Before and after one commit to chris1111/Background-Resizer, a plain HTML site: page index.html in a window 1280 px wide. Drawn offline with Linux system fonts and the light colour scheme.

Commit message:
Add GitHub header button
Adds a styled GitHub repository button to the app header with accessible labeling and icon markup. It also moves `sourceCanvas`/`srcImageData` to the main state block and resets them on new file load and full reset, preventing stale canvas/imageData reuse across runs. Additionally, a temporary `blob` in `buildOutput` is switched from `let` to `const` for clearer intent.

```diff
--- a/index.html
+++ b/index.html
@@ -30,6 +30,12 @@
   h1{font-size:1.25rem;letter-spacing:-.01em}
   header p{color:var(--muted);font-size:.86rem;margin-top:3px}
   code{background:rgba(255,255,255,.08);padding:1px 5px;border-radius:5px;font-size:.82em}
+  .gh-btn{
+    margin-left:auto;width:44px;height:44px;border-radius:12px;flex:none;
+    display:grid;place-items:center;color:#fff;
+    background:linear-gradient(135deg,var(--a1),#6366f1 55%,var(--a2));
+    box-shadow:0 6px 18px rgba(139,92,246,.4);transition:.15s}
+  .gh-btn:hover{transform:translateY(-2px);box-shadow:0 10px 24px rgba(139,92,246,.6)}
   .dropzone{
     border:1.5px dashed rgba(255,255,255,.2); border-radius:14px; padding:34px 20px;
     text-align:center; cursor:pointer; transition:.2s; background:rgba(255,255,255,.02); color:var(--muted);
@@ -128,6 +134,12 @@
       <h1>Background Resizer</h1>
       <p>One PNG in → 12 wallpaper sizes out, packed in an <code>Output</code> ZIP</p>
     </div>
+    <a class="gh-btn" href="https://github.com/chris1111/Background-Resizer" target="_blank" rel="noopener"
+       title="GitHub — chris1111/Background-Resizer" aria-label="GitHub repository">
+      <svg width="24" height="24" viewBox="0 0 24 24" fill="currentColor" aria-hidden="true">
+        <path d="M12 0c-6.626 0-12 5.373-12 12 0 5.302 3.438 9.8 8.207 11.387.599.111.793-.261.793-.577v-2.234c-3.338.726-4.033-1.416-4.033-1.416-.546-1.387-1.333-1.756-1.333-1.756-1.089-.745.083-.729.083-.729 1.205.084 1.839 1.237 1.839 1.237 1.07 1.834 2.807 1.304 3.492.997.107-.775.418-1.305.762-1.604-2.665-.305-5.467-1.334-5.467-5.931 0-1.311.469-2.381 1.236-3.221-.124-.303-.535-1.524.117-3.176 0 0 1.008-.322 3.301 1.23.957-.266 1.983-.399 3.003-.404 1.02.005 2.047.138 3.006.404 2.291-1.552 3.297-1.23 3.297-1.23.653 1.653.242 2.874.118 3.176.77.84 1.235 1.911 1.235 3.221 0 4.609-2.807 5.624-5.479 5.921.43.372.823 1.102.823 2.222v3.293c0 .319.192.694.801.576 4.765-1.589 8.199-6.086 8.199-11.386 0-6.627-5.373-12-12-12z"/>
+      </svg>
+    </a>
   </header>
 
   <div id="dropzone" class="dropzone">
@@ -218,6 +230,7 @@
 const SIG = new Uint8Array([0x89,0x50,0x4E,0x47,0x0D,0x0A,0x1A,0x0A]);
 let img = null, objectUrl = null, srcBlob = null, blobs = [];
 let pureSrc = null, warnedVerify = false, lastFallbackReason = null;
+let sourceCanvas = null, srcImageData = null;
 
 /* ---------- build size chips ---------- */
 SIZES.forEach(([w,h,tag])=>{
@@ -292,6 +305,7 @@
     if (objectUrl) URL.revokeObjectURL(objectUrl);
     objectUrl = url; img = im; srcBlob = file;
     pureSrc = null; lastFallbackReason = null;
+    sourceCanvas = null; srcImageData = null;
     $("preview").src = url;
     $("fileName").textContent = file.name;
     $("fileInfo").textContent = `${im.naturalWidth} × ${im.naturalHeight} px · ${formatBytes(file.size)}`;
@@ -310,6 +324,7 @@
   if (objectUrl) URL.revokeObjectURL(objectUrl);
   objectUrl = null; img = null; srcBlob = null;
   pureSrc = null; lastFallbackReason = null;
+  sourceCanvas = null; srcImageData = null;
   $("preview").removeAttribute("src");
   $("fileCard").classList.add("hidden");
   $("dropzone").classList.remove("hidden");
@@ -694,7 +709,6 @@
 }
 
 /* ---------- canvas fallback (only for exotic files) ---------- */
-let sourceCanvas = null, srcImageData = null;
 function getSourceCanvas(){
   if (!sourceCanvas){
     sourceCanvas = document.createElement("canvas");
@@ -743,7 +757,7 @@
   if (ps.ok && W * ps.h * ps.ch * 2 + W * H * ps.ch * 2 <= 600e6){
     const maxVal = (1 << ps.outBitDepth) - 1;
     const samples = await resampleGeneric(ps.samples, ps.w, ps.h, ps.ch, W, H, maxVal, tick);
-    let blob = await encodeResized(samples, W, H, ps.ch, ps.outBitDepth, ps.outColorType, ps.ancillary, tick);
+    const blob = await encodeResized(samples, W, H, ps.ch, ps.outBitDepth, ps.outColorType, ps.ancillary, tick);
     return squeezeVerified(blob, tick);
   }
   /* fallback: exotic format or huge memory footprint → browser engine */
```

·····

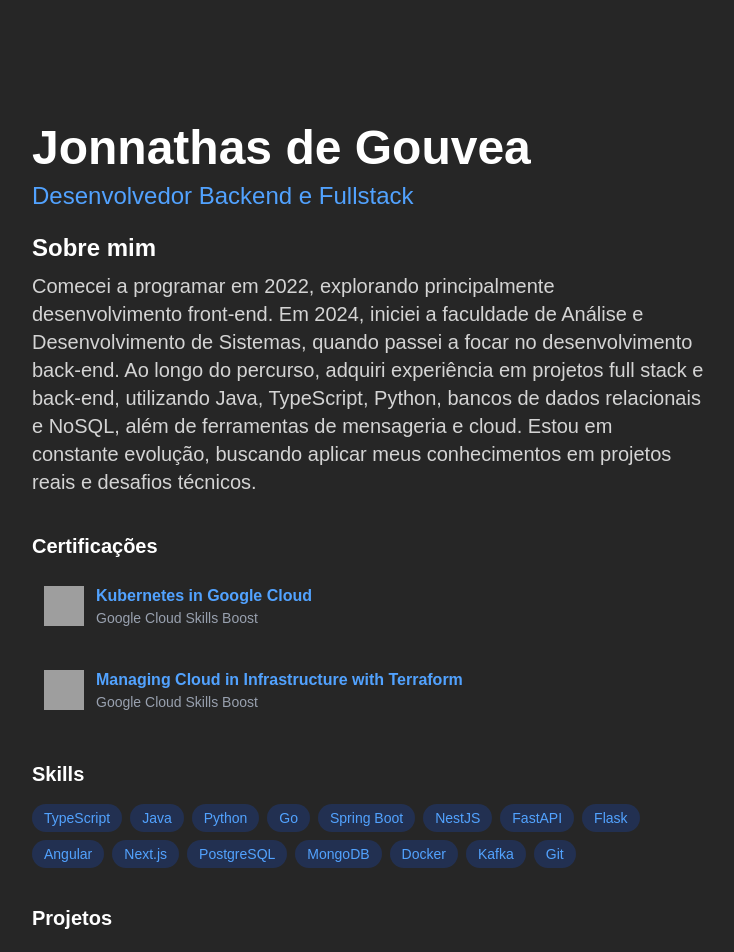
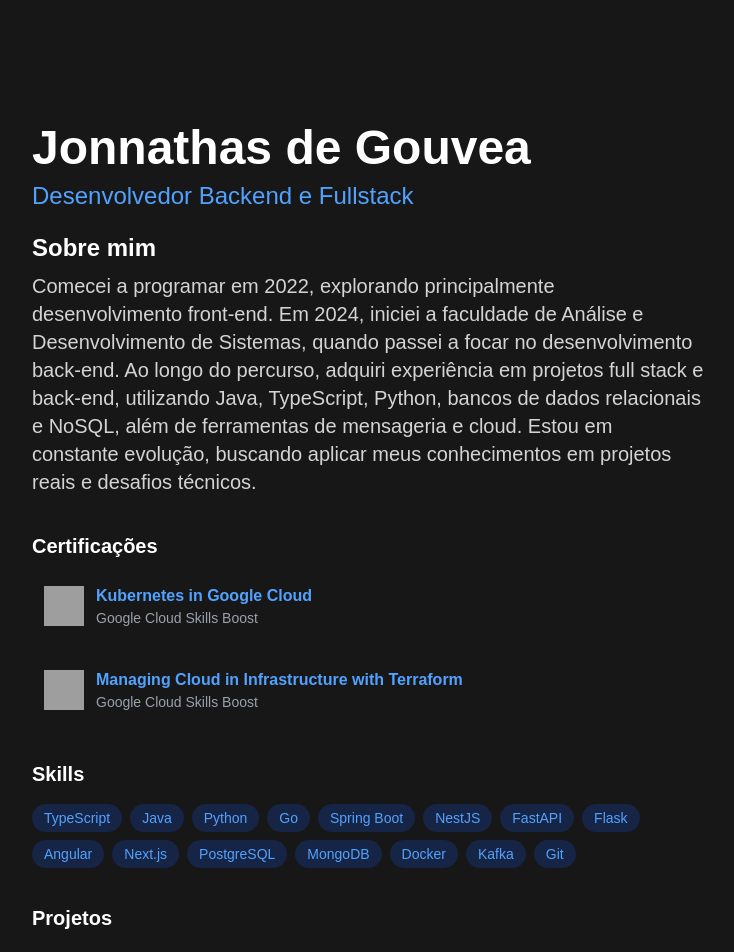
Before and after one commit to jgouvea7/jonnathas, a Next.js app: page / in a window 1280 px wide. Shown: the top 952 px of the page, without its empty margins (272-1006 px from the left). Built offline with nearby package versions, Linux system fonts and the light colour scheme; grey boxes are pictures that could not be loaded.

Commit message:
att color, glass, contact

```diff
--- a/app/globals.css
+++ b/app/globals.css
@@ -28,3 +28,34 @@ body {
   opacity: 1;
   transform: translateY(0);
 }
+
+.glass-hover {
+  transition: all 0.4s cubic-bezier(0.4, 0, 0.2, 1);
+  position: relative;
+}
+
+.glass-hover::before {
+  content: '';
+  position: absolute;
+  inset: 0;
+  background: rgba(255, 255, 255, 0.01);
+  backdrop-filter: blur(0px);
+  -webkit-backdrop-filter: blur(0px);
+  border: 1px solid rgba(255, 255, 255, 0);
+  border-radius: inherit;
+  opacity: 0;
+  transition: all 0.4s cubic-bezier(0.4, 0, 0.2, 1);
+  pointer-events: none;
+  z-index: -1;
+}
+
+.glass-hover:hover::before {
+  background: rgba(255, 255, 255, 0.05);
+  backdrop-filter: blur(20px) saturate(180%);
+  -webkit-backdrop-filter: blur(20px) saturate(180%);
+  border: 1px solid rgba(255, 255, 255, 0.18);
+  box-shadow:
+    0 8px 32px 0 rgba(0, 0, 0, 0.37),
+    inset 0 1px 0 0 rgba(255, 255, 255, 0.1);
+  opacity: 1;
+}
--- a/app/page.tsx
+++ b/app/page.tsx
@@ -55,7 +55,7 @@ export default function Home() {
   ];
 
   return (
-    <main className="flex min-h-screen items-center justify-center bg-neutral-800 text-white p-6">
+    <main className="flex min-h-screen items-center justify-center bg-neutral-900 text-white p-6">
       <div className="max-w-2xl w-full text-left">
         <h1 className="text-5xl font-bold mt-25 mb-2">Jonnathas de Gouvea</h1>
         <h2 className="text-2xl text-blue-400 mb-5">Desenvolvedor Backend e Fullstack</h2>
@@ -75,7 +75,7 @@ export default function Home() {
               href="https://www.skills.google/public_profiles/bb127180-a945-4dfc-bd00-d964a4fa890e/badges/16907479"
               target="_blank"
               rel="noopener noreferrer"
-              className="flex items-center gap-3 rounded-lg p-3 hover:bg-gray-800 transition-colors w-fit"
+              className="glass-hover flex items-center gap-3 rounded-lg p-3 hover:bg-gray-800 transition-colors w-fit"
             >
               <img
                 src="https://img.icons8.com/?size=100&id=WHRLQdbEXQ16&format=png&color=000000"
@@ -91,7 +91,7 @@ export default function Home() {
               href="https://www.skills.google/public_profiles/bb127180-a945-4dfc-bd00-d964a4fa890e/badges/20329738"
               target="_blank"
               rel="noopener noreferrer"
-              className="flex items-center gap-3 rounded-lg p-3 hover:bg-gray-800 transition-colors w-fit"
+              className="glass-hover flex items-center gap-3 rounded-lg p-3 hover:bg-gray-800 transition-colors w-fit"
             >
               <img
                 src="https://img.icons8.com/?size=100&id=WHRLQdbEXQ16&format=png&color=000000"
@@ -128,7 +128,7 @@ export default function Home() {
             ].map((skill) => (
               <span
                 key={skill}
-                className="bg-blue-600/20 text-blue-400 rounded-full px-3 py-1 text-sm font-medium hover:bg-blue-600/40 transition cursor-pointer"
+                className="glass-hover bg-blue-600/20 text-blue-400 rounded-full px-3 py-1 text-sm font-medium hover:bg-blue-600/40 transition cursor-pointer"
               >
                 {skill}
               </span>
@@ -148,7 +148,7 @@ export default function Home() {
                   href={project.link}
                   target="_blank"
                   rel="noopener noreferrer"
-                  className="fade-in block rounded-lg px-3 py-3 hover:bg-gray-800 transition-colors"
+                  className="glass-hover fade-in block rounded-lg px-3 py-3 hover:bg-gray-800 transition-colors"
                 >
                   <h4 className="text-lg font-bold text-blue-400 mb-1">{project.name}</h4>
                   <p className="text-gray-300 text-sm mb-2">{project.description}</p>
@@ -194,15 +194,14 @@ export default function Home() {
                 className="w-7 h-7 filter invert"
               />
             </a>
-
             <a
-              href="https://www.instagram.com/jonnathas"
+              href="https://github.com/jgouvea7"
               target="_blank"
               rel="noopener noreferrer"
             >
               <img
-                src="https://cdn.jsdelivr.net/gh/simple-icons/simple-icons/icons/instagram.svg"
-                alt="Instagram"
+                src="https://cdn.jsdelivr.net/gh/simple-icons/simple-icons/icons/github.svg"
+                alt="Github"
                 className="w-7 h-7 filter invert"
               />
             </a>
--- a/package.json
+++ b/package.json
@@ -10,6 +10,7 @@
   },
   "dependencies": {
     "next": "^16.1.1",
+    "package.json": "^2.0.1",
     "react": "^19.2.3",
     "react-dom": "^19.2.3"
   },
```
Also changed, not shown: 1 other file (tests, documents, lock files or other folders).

·····

(AIM OF THE EXERCISE): Go through the data and gather every line that holds "html".

(TASK RESULT):
Before and after one commit to chris1111/Background-Resizer, a plain HTML site: page index.html in a window 1280 px wide. Drawn offline with Linux system fonts and the light colour scheme.
--- a/index.html
+++ b/index.html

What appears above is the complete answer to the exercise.